Would you restate each entry word for word, omitting the pictures?

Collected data
· · · · ·

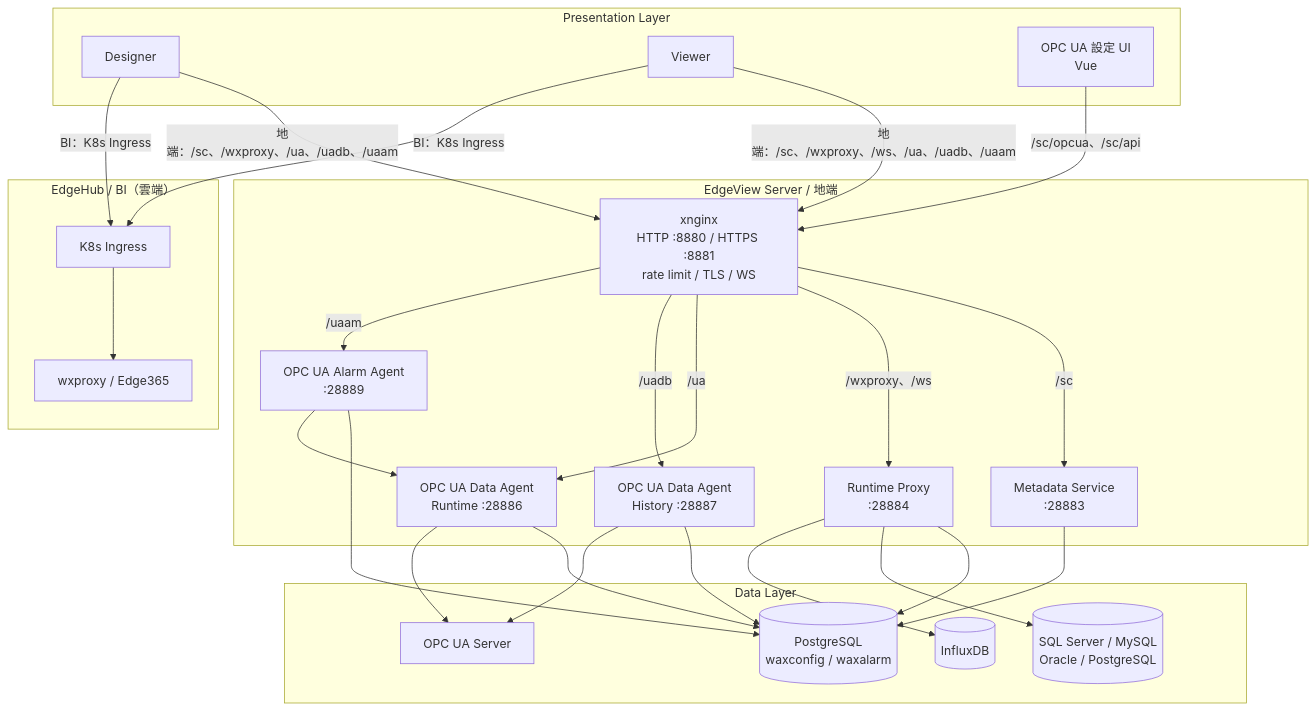
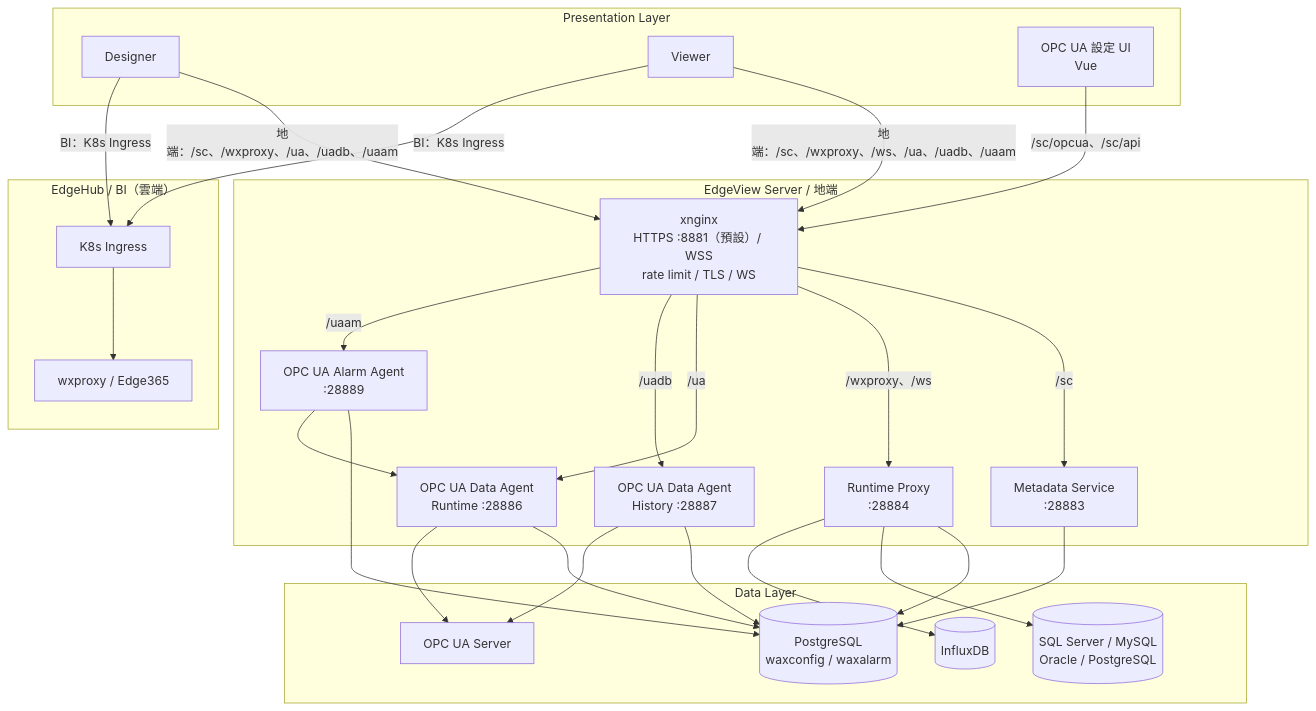
One commit to PochengChen-del/EdgeViewDoc changed the first of 8 diagrams in SDS/02_System_Architecture.md. Above: the diagram before and after it, drawn with Mermaid. The commit also changed other lines of this file and 9 other files, not shown here.

````diff
--- a/SDS/02_System_Architecture.md
+++ b/SDS/02_System_Architecture.md
@@ -15,53 +15,53 @@
 ```mermaid
 flowchart TB
     subgraph Presentation["Presentation Layer"]
         Designer["Designer"]
         Viewer["Viewer"]
         Vue["OPC UA 設定 UI<br/>Vue"]
     end
 
     subgraph Edge["EdgeView Server / 地端"]
-        NG["xnginx<br/>HTTP :8880 / HTTPS :8881<br/>rate limit / TLS / WS"]
+        NG["xnginx<br/>HTTPS :8881（預設）/ WSS<br/>rate limit / TLS / WS"]
         Meta["Metadata Service<br/>:28883"]
         Proxy["Runtime Proxy<br/>:28884"]
         RT["OPC UA Data Agent<br/>Runtime :28886"]
         HIS["OPC UA Data Agent<br/>History :28887"]
         ALM["OPC UA Alarm Agent<br/>:28889"]
     end
 
     subgraph BI["EdgeHub / BI（雲端）"]
         ING["K8s Ingress"]
         Cloud["wxproxy / Edge365"]
     end
 
     subgraph Data["Data Layer"]
         PG[(PostgreSQL<br/>waxconfig / waxalarm)]
         ExtDB[(SQL Server / MySQL<br/>Oracle / PostgreSQL)]
         Influx[(InfluxDB)]
         OPC[OPC UA Server]
     end
 
     Designer -->|地端：/sc、/wxproxy、/ua、/uadb、/uaam| NG
     Viewer -->|地端：/sc、/wxproxy、/ws、/ua、/uadb、/uaam| NG
     Vue -->|/sc/opcua、/sc/api| NG
     Designer -->|BI：K8s Ingress| ING
     Viewer -->|BI：K8s Ingress| ING
     ING --> Cloud
 
     NG -->|/sc| Meta
     NG -->|/wxproxy、/ws| Proxy
     NG -->|/ua| RT
     NG -->|/uadb| HIS
     NG -->|/uaam| ALM
 
     Meta --> PG
     Proxy --> PG
     RT --> PG
     HIS --> PG
     ALM --> PG
     Proxy --> ExtDB
     Proxy --> Influx
     RT --> OPC
     HIS --> OPC
     ALM --> RT
 ```
````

· · · · ·

EXPECTED ANSWER
One commit to PochengChen-del/EdgeViewDoc changed the first of 8 diagrams in SDS/02_System_Architecture.md. Above: the diagram before and after it, drawn with Mermaid. The commit also changed other lines of this file and 9 other files, not shown here.

````diff
--- a/SDS/02_System_Architecture.md
+++ b/SDS/02_System_Architecture.md
@@ -15,53 +15,53 @@
 ```mermaid
 flowchart TB
     subgraph Presentation["Presentation Layer"]
         Designer["Designer"]
         Viewer["Viewer"]
         Vue["OPC UA 設定 UI<br/>Vue"]
     end
 
     subgraph Edge["EdgeView Server / 地端"]
-        NG["xnginx<br/>HTTP :8880 / HTTPS :8881<br/>rate limit / TLS / WS"]
+        NG["xnginx<br/>HTTPS :8881（預設）/ WSS<br/>rate limit / TLS / WS"]
         Meta["Metadata Service<br/>:28883"]
         Proxy["Runtime Proxy<br/>:28884"]
         RT["OPC UA Data Agent<br/>Runtime :28886"]
         HIS["OPC UA Data Agent<br/>History :28887"]
         ALM["OPC UA Alarm Agent<br/>:28889"]
     end
 
     subgraph BI["EdgeHub / BI（雲端）"]
         ING["K8s Ingress"]
         Cloud["wxproxy / Edge365"]
     end
 
     subgraph Data["Data Layer"]
         PG[(PostgreSQL<br/>waxconfig / waxalarm)]
         ExtDB[(SQL Server / MySQL<br/>Oracle / PostgreSQL)]
         Influx[(InfluxDB)]
         OPC[OPC UA Server]
     end
 
     Designer -->|地端：/sc、/wxproxy、/ua、/uadb、/uaam| NG
     Viewer -->|地端：/sc、/wxproxy、/ws、/ua、/uadb、/uaam| NG
     Vue -->|/sc/opcua、/sc/api| NG
     Designer -->|BI：K8s Ingress| ING
     Viewer -->|BI：K8s Ingress| ING
     ING --> Cloud
 
     NG -->|/sc| Meta
     NG -->|/wxproxy、/ws| Proxy
     NG -->|/ua| RT
     NG -->|/uadb| HIS
     NG -->|/uaam| ALM
 
     Meta --> PG
     Proxy --> PG
     RT --> PG
     HIS --> PG
     ALM --> PG
     Proxy --> ExtDB
     Proxy --> Influx
     RT --> OPC
     HIS --> OPC
     ALM --> RT
 ```
````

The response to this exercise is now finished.